WHAT YOU SHOULD DO:
Find the lines below that include the word "other" and state how many there are, adding nothing.

TASK INPUTS:
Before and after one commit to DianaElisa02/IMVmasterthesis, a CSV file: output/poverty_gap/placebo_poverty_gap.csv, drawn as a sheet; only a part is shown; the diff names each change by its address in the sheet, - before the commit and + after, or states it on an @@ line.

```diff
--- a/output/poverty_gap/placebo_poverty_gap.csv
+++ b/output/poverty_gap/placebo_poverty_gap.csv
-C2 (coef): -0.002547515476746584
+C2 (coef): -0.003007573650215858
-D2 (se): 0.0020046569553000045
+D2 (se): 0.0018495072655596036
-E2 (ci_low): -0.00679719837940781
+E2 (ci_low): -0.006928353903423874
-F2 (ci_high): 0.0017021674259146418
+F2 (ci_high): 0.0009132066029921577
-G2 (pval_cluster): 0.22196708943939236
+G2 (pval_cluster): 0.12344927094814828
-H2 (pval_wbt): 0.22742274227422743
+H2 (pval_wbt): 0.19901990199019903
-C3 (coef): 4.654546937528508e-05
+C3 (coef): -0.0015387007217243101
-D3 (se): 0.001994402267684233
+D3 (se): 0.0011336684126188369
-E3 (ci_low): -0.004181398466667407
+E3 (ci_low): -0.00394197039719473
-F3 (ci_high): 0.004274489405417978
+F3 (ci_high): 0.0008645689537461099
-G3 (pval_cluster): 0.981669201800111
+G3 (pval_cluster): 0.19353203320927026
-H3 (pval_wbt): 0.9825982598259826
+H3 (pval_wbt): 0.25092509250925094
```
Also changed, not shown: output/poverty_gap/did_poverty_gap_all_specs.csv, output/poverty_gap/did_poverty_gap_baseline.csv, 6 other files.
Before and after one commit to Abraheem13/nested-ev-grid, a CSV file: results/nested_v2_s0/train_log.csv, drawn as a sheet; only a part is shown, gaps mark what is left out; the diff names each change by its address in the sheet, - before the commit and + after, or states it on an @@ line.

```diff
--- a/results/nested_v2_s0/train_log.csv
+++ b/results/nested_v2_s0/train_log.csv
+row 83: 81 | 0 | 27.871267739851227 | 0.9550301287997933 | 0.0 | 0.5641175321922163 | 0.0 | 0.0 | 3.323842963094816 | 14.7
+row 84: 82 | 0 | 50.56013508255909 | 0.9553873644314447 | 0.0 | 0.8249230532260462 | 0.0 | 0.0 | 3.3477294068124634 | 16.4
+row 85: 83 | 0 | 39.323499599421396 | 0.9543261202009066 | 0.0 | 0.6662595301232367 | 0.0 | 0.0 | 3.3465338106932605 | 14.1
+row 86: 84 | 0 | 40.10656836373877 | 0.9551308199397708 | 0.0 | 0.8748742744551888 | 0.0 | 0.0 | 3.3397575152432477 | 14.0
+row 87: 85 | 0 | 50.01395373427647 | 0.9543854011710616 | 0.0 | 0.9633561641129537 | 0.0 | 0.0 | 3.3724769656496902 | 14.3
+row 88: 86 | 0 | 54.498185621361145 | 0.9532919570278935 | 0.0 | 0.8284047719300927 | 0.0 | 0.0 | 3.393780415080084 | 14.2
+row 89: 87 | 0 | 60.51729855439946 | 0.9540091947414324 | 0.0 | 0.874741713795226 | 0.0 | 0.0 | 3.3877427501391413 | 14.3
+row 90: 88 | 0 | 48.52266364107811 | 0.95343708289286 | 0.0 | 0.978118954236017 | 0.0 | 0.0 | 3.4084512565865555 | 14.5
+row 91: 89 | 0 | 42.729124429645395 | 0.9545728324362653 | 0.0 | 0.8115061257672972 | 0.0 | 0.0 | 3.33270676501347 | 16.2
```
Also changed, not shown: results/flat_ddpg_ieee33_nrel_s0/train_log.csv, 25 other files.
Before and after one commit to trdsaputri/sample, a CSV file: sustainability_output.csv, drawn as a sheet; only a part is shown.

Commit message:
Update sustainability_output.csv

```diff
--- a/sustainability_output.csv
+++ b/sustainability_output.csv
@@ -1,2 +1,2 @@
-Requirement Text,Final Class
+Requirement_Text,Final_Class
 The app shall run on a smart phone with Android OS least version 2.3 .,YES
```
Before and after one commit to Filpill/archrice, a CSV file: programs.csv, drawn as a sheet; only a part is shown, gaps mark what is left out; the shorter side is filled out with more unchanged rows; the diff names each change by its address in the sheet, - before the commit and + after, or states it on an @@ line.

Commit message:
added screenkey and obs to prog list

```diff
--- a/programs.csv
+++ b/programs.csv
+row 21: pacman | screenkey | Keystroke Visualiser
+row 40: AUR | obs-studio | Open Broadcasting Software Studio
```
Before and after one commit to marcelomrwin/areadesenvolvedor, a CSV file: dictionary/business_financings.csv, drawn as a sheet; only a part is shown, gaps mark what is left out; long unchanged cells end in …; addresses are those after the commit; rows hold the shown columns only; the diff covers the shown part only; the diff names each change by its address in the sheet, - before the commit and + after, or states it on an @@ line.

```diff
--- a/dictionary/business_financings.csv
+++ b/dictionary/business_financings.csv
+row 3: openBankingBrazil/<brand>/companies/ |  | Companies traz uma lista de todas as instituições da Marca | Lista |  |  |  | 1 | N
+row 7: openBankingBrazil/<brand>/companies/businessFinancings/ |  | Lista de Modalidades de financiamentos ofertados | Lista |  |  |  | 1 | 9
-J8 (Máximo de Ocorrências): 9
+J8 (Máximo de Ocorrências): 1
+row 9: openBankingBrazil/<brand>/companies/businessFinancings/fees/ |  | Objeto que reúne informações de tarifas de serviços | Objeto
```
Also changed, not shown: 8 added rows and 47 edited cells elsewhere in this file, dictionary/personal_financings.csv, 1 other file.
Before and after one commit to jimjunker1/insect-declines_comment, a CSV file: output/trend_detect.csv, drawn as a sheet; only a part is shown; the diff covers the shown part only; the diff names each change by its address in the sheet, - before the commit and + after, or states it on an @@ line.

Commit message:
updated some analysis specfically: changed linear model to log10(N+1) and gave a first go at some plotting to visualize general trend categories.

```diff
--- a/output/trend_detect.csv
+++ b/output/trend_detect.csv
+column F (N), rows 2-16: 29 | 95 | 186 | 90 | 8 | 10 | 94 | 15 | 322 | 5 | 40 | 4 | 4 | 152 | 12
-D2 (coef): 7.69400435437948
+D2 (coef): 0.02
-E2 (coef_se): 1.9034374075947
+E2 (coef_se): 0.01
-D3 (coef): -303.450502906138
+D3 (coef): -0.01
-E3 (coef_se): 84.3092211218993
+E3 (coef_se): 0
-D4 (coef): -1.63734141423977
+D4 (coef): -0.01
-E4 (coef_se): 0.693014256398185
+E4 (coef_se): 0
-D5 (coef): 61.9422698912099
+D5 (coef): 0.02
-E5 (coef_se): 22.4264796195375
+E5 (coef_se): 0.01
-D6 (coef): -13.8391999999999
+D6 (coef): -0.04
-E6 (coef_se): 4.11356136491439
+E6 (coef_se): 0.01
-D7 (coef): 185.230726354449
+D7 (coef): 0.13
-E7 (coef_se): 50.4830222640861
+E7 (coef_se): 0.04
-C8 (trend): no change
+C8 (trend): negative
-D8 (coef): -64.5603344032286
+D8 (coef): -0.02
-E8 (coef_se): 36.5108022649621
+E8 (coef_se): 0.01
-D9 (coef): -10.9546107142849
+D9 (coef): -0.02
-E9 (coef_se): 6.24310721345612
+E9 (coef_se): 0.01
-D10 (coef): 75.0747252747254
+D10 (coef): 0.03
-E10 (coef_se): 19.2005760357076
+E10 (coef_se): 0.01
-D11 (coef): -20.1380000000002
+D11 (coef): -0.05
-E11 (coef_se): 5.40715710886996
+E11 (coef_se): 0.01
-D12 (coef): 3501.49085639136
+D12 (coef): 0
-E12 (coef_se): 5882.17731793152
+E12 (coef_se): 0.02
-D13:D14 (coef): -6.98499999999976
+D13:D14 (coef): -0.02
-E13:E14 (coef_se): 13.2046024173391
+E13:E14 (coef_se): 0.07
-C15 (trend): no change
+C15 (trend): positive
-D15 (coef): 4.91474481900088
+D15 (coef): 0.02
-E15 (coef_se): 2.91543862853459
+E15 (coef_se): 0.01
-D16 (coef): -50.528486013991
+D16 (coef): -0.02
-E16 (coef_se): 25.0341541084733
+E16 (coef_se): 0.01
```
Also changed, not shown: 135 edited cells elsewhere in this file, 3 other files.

REPLY:
4